Web document revisions:
*** Begin section ***
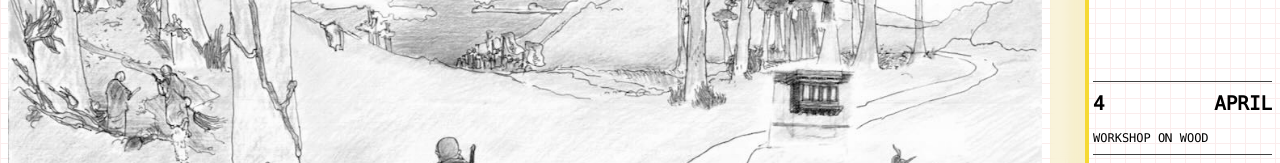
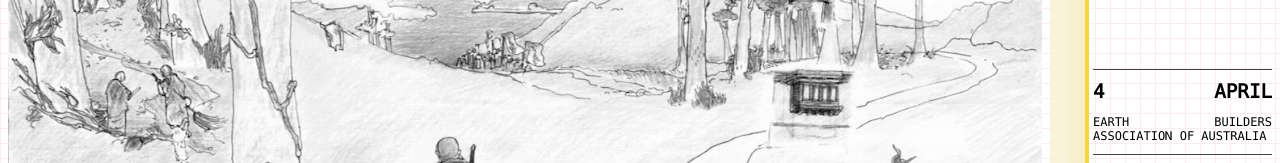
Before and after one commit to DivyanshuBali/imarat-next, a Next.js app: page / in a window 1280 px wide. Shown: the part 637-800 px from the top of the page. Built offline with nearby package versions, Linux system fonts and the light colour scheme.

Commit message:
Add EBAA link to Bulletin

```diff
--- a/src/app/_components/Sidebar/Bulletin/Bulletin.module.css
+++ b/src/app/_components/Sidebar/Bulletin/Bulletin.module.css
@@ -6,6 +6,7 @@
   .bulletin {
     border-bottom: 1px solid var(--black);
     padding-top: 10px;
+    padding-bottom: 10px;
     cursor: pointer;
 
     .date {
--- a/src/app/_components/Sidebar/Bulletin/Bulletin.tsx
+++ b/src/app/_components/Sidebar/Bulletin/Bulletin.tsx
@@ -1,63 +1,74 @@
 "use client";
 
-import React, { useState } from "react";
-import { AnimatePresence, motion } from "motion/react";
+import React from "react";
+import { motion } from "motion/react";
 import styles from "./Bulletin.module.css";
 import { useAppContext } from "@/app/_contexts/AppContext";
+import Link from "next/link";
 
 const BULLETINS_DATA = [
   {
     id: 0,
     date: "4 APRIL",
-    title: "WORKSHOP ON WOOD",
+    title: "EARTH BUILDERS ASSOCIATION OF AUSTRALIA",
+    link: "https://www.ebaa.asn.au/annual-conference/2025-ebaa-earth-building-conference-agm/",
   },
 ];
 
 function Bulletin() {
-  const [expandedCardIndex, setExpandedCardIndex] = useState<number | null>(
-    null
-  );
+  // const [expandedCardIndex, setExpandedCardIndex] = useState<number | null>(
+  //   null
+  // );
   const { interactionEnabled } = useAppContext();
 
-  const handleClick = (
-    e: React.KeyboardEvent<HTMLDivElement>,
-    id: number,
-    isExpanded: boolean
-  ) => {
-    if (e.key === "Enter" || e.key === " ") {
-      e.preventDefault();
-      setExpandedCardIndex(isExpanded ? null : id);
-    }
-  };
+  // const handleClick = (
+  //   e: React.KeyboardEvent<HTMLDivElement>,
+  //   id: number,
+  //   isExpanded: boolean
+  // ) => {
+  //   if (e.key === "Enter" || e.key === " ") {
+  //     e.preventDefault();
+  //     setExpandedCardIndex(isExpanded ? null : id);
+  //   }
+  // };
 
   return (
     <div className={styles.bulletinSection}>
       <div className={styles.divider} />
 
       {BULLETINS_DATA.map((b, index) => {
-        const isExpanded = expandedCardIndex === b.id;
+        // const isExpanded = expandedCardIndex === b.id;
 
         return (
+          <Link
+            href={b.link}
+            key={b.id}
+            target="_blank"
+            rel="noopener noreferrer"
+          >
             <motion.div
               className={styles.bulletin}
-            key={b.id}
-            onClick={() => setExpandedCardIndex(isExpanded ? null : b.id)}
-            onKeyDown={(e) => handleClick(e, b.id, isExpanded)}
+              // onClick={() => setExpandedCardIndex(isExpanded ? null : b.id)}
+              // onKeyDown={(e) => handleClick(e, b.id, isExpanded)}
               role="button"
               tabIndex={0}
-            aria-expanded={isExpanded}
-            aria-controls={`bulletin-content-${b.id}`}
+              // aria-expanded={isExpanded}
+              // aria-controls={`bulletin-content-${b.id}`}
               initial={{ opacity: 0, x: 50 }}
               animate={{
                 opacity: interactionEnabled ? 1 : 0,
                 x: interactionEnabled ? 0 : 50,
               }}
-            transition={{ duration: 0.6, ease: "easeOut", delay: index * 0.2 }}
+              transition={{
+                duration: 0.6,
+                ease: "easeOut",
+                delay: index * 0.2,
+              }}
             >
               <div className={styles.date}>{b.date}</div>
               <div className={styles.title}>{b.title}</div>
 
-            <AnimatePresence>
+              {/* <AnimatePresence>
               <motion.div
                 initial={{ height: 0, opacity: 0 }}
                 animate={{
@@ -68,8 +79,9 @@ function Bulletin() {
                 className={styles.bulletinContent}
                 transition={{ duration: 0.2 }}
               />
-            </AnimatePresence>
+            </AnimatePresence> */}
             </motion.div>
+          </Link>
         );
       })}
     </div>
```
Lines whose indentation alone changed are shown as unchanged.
*** End section ***
→ Activity
Give back the entries verbatim. Do not include any picture.

→ Solution to the problem
Before and after one commit to DivyanshuBali/imarat-next, a Next.js app: page / in a window 1280 px wide. Shown: the part 637-800 px from the top of the page. Built offline with nearby package versions, Linux system fonts and the light colour scheme.

Commit message:
Add EBAA link to Bulletin

```diff
--- a/src/app/_components/Sidebar/Bulletin/Bulletin.module.css
+++ b/src/app/_components/Sidebar/Bulletin/Bulletin.module.css
@@ -6,6 +6,7 @@
   .bulletin {
     border-bottom: 1px solid var(--black);
     padding-top: 10px;
+    padding-bottom: 10px;
     cursor: pointer;
 
     .date {
--- a/src/app/_components/Sidebar/Bulletin/Bulletin.tsx
+++ b/src/app/_components/Sidebar/Bulletin/Bulletin.tsx
@@ -1,63 +1,74 @@
 "use client";
 
-import React, { useState } from "react";
-import { AnimatePresence, motion } from "motion/react";
+import React from "react";
+import { motion } from "motion/react";
 import styles from "./Bulletin.module.css";
 import { useAppContext } from "@/app/_contexts/AppContext";
+import Link from "next/link";
 
 const BULLETINS_DATA = [
   {
     id: 0,
     date: "4 APRIL",
-    title: "WORKSHOP ON WOOD",
+    title: "EARTH BUILDERS ASSOCIATION OF AUSTRALIA",
+    link: "https://www.ebaa.asn.au/annual-conference/2025-ebaa-earth-building-conference-agm/",
   },
 ];
 
 function Bulletin() {
-  const [expandedCardIndex, setExpandedCardIndex] = useState<number | null>(
-    null
-  );
+  // const [expandedCardIndex, setExpandedCardIndex] = useState<number | null>(
+  //   null
+  // );
   const { interactionEnabled } = useAppContext();
 
-  const handleClick = (
-    e: React.KeyboardEvent<HTMLDivElement>,
-    id: number,
-    isExpanded: boolean
-  ) => {
-    if (e.key === "Enter" || e.key === " ") {
-      e.preventDefault();
-      setExpandedCardIndex(isExpanded ? null : id);
-    }
-  };
+  // const handleClick = (
+  //   e: React.KeyboardEvent<HTMLDivElement>,
+  //   id: number,
+  //   isExpanded: boolean
+  // ) => {
+  //   if (e.key === "Enter" || e.key === " ") {
+  //     e.preventDefault();
+  //     setExpandedCardIndex(isExpanded ? null : id);
+  //   }
+  // };
 
   return (
     <div className={styles.bulletinSection}>
       <div className={styles.divider} />
 
       {BULLETINS_DATA.map((b, index) => {
-        const isExpanded = expandedCardIndex === b.id;
+        // const isExpanded = expandedCardIndex === b.id;
 
         return (
+          <Link
+            href={b.link}
+            key={b.id}
+            target="_blank"
+            rel="noopener noreferrer"
+          >
             <motion.div
               className={styles.bulletin}
-            key={b.id}
-            onClick={() => setExpandedCardIndex(isExpanded ? null : b.id)}
-            onKeyDown={(e) => handleClick(e, b.id, isExpanded)}
+              // onClick={() => setExpandedCardIndex(isExpanded ? null : b.id)}
+              // onKeyDown={(e) => handleClick(e, b.id, isExpanded)}
               role="button"
               tabIndex={0}
-            aria-expanded={isExpanded}
-            aria-controls={`bulletin-content-${b.id}`}
+              // aria-expanded={isExpanded}
+              // aria-controls={`bulletin-content-${b.id}`}
               initial={{ opacity: 0, x: 50 }}
               animate={{
                 opacity: interactionEnabled ? 1 : 0,
                 x: interactionEnabled ? 0 : 50,
               }}
-            transition={{ duration: 0.6, ease: "easeOut", delay: index * 0.2 }}
+              transition={{
+                duration: 0.6,
+                ease: "easeOut",
+                delay: index * 0.2,
+              }}
             >
               <div className={styles.date}>{b.date}</div>
               <div className={styles.title}>{b.title}</div>
 
-            <AnimatePresence>
+              {/* <AnimatePresence>
               <motion.div
                 initial={{ height: 0, opacity: 0 }}
                 animate={{
@@ -68,8 +79,9 @@ function Bulletin() {
                 className={styles.bulletinContent}
                 transition={{ duration: 0.2 }}
               />
-            </AnimatePresence>
+            </AnimatePresence> */}
             </motion.div>
+          </Link>
         );
       })}
     </div>
```
Lines whose indentation alone changed are shown as unchanged.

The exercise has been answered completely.